Search through the entries for the word "best" and copy every line that has it.

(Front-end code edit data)
#####
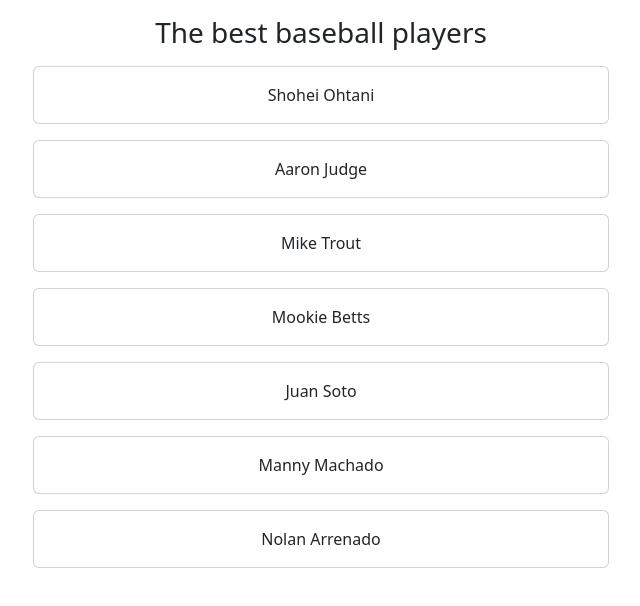
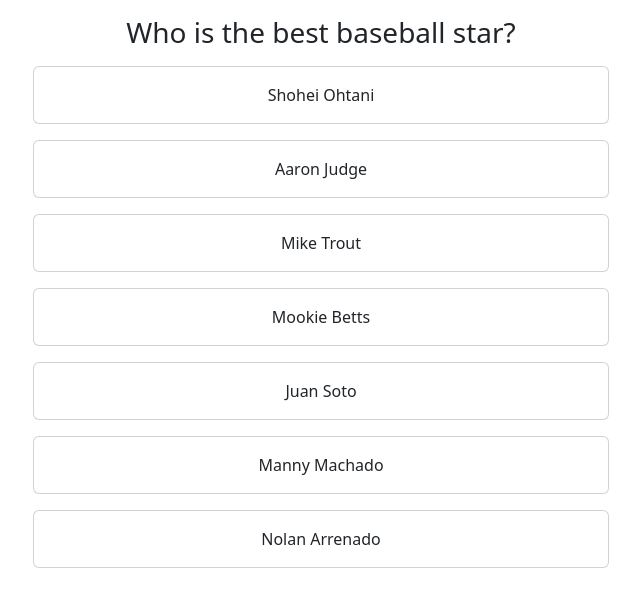
Before and after one commit to jos3ph-m/drag-and-drop, a React (Create React App) app: page / in a window 1280 px wide. Shown: the top 606 px of the page, without its empty margins (319-959 px from the left). Built offline with nearby package versions, Linux system fonts and the light colour scheme.

Commit message:
Bring SortableItem to app

```diff
--- a/src/App.js
+++ b/src/App.js
@@ -23,7 +23,7 @@ function App() {
   return (
     <DndContext collisionDetection={closestCenter} onDragEnd={handleDragEnd}>
       <Container className="p-3" style={{ 'width': '50%' }} align="center">
-        <h3>The best baseball players</h3>
+        <h3>Who is the best baseball star?</h3>
         <SortableContext
           items={languages}
           strategy={verticalListSortingStrategy}
```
#####
- WRITTEN RESPONSE
-        <h3>The best baseball players</h3>
+        <h3>Who is the best baseball star?</h3>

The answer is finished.